A call for Tech entrepreneurs to operate NGO’s in the 21th century
Before the confinement, in the beginning of March, I had the opportunity to attend the 7th edition of the Sankalp African Forum, the theme being “Entrepreneurship 2030”.
One of the questions presented to the room of accomplished attendees was, “Do you think that the UNSDG objectives will will be achieved by 2030?”
Over 83% responded “NO”, including me, but I remain optimistic. I am morally and actively supportive of the tens of thousands of initiatives from around the world which are working to prove the answer is yes.
I find it difficult to manage this inner conflict because, in the end, I am convinced that such ambitions for humanity and the planet must be carried far beyond these types of events that also focus on business.
This has made me wonder why the business-oriented tech community in particular are not as committed to these topics like governments, NGOs, and civil society.
Why are we making a difference between tech startups and entrepreneurs related, with impact startups ? What if instead tech startups commit to making social and environmental movements a part of their main business objectives?
There are many excuses like they don’t have time to dedicate to these efforts, and that the hyper competitive atmosphere means their focus has to remain on finances, scaling, globalization, and making a great exit.
Do you have to wait until you become Bill Gates to make an impact ? No, I think that anyone aspiring to be a Bill or a Steve Jobs can be a game changer and claim the same ambitions carried by the leaders of startups of change. Tech startups should set out to find solutions to the problems of inclusion, social justice, the environment, as soon as they start to scale? But how would they integrate these solutions? Does a tech company have to create the same CSR mechanisms found in large accounts? More and more people across the globe have become active in these social issues, and they expect the businesses they support to be as well. This means that the trendy startups that don’t take responsibility and do their part will struggle to find a loyal following.

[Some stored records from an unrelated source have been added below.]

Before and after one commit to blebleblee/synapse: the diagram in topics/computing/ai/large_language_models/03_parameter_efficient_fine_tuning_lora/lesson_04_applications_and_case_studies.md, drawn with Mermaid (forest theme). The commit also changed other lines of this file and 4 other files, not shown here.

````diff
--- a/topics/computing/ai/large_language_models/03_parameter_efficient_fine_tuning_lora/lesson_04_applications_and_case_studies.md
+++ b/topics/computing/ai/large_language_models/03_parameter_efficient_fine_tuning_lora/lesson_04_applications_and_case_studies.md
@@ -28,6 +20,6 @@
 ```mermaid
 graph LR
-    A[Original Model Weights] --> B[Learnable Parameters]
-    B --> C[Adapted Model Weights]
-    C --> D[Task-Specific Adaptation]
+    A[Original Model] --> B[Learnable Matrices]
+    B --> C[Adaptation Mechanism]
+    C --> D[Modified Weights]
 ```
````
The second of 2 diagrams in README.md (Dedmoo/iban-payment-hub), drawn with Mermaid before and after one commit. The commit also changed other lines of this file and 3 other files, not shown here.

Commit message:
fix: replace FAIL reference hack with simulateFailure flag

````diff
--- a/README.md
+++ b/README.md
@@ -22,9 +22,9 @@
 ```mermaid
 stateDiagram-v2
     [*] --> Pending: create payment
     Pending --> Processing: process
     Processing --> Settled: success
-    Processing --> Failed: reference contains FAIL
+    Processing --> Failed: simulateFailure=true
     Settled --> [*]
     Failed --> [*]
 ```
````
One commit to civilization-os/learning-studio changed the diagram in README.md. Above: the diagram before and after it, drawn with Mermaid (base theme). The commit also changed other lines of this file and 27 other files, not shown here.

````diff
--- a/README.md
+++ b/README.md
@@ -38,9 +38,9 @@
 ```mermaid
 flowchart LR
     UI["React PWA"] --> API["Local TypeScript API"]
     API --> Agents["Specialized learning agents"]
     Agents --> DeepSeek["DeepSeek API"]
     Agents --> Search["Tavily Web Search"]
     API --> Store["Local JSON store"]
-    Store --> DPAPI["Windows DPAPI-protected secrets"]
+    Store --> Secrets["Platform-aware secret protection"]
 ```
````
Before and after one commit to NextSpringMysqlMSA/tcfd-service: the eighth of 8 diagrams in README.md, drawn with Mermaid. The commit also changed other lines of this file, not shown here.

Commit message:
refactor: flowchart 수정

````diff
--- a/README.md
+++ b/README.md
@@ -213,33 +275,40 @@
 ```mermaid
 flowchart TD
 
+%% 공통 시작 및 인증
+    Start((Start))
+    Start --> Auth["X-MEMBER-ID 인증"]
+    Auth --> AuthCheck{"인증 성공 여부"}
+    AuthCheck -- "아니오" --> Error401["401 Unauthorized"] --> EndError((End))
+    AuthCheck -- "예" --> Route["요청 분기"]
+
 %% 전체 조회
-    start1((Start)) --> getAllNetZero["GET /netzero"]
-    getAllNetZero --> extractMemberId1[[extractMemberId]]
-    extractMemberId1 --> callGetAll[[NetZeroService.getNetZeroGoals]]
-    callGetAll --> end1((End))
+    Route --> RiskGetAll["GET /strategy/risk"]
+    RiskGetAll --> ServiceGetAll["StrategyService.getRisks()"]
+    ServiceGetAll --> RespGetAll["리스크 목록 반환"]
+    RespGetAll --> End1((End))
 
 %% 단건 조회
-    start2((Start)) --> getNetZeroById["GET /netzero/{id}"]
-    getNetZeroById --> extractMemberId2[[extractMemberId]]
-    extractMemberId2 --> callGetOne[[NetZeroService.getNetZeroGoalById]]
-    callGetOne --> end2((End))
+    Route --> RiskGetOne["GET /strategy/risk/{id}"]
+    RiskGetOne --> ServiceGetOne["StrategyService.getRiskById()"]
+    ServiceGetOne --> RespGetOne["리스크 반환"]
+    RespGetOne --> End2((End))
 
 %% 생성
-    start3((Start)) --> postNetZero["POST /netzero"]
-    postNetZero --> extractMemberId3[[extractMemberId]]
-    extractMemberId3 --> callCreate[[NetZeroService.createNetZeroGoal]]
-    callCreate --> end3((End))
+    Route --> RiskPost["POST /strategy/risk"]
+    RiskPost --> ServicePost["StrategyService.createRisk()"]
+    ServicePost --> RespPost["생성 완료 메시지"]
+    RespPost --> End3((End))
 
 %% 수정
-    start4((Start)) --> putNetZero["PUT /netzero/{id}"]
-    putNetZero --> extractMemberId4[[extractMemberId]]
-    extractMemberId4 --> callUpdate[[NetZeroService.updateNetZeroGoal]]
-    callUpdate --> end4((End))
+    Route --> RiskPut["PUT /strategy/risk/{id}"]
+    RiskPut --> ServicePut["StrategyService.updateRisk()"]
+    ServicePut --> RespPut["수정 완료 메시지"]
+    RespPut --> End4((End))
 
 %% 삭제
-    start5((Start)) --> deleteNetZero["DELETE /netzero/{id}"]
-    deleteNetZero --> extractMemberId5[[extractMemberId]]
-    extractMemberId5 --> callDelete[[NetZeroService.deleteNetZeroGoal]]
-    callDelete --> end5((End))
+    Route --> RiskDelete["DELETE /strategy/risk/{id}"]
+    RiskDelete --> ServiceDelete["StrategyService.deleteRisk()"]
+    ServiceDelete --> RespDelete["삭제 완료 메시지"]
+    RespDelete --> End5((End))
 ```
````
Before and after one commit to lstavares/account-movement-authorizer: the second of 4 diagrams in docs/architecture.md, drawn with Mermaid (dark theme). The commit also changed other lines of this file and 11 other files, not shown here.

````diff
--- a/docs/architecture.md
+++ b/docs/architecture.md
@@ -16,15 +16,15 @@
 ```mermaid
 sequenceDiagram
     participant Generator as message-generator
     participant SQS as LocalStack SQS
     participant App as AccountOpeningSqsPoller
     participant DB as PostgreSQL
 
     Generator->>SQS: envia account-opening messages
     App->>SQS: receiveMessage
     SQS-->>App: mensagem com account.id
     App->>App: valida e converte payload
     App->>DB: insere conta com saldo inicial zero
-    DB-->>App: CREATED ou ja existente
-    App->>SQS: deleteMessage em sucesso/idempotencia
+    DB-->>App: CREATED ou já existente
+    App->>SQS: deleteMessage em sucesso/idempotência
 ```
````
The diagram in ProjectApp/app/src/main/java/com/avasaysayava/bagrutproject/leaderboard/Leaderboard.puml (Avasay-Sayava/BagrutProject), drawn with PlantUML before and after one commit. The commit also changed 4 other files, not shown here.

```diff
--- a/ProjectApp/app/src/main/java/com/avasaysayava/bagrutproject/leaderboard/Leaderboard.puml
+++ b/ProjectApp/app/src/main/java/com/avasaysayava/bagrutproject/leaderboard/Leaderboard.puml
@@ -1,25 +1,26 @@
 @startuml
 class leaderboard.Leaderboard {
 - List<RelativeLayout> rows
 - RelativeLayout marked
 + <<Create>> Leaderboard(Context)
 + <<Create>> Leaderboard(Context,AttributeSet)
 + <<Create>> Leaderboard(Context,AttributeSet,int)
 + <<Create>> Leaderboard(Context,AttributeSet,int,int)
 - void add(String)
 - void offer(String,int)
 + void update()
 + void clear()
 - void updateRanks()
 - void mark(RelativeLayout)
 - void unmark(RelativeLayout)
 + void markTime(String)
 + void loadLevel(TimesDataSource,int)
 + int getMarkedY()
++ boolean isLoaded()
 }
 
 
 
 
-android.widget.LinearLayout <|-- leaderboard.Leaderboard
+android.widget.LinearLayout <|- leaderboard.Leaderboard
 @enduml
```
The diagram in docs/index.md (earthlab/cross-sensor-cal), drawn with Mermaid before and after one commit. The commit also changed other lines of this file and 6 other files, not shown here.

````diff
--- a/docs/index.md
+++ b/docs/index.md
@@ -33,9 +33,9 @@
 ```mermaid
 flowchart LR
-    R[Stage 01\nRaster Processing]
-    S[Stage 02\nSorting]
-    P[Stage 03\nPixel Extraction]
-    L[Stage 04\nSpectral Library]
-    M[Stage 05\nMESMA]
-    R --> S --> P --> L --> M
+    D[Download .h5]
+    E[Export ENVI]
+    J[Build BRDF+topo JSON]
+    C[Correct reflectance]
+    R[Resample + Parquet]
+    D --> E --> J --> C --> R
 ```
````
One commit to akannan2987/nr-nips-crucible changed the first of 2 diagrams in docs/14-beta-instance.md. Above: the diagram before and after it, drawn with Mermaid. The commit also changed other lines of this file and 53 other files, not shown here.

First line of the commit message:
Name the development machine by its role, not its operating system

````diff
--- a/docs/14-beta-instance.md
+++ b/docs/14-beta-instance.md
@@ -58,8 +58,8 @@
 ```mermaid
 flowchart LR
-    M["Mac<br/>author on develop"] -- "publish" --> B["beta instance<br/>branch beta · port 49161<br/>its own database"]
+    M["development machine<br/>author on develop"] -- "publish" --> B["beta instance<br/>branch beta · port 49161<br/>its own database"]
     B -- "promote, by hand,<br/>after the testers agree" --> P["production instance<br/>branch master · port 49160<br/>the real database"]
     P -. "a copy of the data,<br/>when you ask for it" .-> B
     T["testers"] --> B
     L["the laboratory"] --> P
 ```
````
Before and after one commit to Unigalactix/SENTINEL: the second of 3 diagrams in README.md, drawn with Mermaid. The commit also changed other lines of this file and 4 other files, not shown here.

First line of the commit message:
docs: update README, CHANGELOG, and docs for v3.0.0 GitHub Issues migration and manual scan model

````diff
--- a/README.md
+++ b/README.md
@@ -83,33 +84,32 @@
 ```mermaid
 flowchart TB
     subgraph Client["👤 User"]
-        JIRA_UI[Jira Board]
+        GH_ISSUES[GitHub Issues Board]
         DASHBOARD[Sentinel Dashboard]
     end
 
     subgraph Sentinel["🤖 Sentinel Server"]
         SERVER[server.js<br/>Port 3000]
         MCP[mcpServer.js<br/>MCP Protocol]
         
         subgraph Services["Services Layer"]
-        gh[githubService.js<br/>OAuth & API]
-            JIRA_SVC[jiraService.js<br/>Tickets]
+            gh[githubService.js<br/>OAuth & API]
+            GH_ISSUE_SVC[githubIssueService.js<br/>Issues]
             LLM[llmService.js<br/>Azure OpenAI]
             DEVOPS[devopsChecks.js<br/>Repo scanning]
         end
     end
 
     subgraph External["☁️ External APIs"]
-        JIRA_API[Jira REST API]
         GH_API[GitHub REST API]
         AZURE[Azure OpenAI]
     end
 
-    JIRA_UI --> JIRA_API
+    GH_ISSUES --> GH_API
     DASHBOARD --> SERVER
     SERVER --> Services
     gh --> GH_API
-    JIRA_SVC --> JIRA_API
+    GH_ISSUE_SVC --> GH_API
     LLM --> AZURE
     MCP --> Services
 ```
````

Is it possible for a startup or tech entrepreneurs to support a cause before the financial exit? Or should we leave each employee and partner free to do their individual part by relegating the impact to a small line of aid to associations?
Some tracks would be:
To bring employees together on a common issue and allow them to decide what they can dedicate to within the framework of their business and operations
Negotiate with VCs to raise funds for impact.
Integrate meaning and mission into the company’s statutes with concrete actions at stake like the pact law or the Bcorp label.
Therefore the success or failure of the startup would no longer be an end in itself. The success of the cause would add to the financial success by giving an extra soul to the adventure, even if it failed.
. . .
If we consider that social networks are becoming dangerous for our liberal and democratic societies as stated in the book of Professor Yascha Mouk, lecturer at Harvard University (1), AI tech startups could create antidotes to fake news or open source ad blockers to stop ads from questionable sources.
It can also be part of the startup’s identity. For example, Nigel Farage used an image of a horde of refugees invading England, which reinforced the lie about the cost of the NHS to influence the people on social networks, and ultimately win Brexit. The worst part was that neither the BBC or The Guardian could do anything about it. Besides, Corbyn was no match.
This allows tech startups to influence the way we look at the world and act in it, for the benefit of the greater good.If they put more creativity, execution, and capacity into it they could become game changers.
Just like with business uses, they can create the right conditions that millions of people can benefit from.
That’s good, because the focus of a large number of entrepreneurs is not the financial exit. Rather, it is about demonstrating a certain talent with many entrepreneurs losing dizzying sums after the exit, in the search for their next adrenaline rush, but we are not far from an artistic form.
As Léonard Elmhirst said, “Freedom for growth experiments enterprise and adventure, all are dependent on imagination, that greatest of gifts that fiction of the mind upon which all progress depends… what is life if not for experiment and new creation?”
In entrepreneurship, there is a formula that includes risk-taking, flair, and a race to demonstrate a creation of value, and sometimes even a distrust of the laws. As Jean Cocteau said, “Nothing daring exists without disobeying the rules”, and above all, a questioning of the established order!
The challenges of the 21st century are intense enough that the startup nation is not satisfied with just a few solutions for change in the “impact” niche. The order established in the economic world is not the only one to be disrupted.
Sofiane Ammar Chams founder
(*)SDG: Sustainable Development Goal des Nations Unies
(1) The People versus Democracy Why our freedom is in danger & how to save it) — Yascha Mouk, Harvard University press